Qoutes from OL XI Plenaries:
Metropolitan Kallistos of Diokleia - But when we are speaking of the icon as part of our prayer, then of course we need to qualify the word icon by saying the Holy Icon. What then is a Holy Icon? What kind of special image or reflection do we find in the Holy Icons? An excellent definition is given to us in a text from the 8th century from the life of Saint Stephen the New. He died as one of the martyrs in defense of one of the Holy icon, during the iconoclast travesty. And he calls the icon a door. The Holy Icon he says is said to be a door. What does that mean? The icon is a way of entry, but entry into what? It is a means of access. Access where? It is a point of meeting and encounter, with whom? The answer to these questions is the icon is a door into the Kingdom of Heaven.
Father Daniel Findikyan – Sacred iconography is well-known is Armenia, if perhaps a bit effusive than in the Byzantine world. Several Armenian churches come to mind for their exquisite iconography that covers practically every interior surface of the church. However, due in large measure to the very turbulent circumstances of the Armenian people, practically throughout our history, the Armenians preferred media for their sacred arts that were either more durable or more portable for their iconographic expression.

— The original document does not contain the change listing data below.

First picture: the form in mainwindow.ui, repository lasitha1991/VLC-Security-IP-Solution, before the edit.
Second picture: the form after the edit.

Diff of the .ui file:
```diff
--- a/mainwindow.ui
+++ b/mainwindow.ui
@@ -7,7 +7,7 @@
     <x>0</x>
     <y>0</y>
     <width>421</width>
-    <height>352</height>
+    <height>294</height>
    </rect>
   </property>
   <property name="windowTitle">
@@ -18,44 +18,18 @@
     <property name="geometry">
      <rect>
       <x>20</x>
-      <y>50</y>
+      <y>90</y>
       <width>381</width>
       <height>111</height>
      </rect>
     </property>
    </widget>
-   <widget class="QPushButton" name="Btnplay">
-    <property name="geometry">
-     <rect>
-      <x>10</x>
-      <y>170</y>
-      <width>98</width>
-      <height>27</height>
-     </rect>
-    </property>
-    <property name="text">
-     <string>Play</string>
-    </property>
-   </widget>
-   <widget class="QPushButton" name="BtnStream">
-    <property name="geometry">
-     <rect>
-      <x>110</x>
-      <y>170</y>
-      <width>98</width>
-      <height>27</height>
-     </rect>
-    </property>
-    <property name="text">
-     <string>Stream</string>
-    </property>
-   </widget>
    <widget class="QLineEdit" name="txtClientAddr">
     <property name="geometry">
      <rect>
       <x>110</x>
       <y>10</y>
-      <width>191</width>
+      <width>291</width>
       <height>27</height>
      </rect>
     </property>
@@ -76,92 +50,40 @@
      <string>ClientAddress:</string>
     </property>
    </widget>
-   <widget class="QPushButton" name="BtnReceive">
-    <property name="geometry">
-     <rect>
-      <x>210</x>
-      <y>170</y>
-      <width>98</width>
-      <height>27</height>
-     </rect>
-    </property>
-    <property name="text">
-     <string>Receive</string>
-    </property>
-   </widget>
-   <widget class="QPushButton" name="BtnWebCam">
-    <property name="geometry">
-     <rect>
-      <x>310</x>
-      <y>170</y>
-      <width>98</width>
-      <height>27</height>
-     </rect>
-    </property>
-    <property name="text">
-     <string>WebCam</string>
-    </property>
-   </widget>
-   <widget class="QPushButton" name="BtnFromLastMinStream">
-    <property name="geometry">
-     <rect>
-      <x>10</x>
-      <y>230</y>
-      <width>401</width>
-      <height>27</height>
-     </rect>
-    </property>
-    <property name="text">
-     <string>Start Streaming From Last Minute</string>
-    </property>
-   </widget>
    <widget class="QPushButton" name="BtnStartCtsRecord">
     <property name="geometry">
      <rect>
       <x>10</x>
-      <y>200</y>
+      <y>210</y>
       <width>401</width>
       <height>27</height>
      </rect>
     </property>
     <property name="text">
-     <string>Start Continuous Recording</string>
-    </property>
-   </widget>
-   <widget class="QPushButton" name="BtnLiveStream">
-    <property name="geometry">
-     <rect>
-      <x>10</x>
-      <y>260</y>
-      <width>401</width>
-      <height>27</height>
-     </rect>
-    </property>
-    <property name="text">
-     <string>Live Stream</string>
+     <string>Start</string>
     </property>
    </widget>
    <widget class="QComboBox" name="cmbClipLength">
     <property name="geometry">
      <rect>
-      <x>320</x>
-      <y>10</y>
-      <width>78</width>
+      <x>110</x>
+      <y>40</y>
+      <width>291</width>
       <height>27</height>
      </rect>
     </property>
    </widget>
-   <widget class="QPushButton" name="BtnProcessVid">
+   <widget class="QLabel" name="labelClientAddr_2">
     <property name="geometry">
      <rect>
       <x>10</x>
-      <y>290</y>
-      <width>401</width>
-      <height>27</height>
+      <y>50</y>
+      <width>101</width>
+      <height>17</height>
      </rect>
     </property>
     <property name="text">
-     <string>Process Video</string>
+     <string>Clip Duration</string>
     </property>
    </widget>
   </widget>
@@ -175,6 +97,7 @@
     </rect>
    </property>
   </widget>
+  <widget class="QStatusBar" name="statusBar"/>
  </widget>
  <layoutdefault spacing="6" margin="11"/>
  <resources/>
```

Father Andriy Chirovsky – If icons are expressions of our faith, then they are expressions that can be understood. They can be read. Those who prefer to say “write” rather than “paint” an icon – and both are just fine – want to emphasize the fact that there is meaning and that there is official Church teaching that Holy Tradition is embodied in icons. We are able to read it.
Prof. Richard Schneider – How do they work? How does all that happen? It’s a rather important subject because how it works makes all the difference between whether we view icons as some kind of unique transcendental object in the world, or whether we think that the way icons work is the way we work. The unique transcendental object is in fact US, not the icon.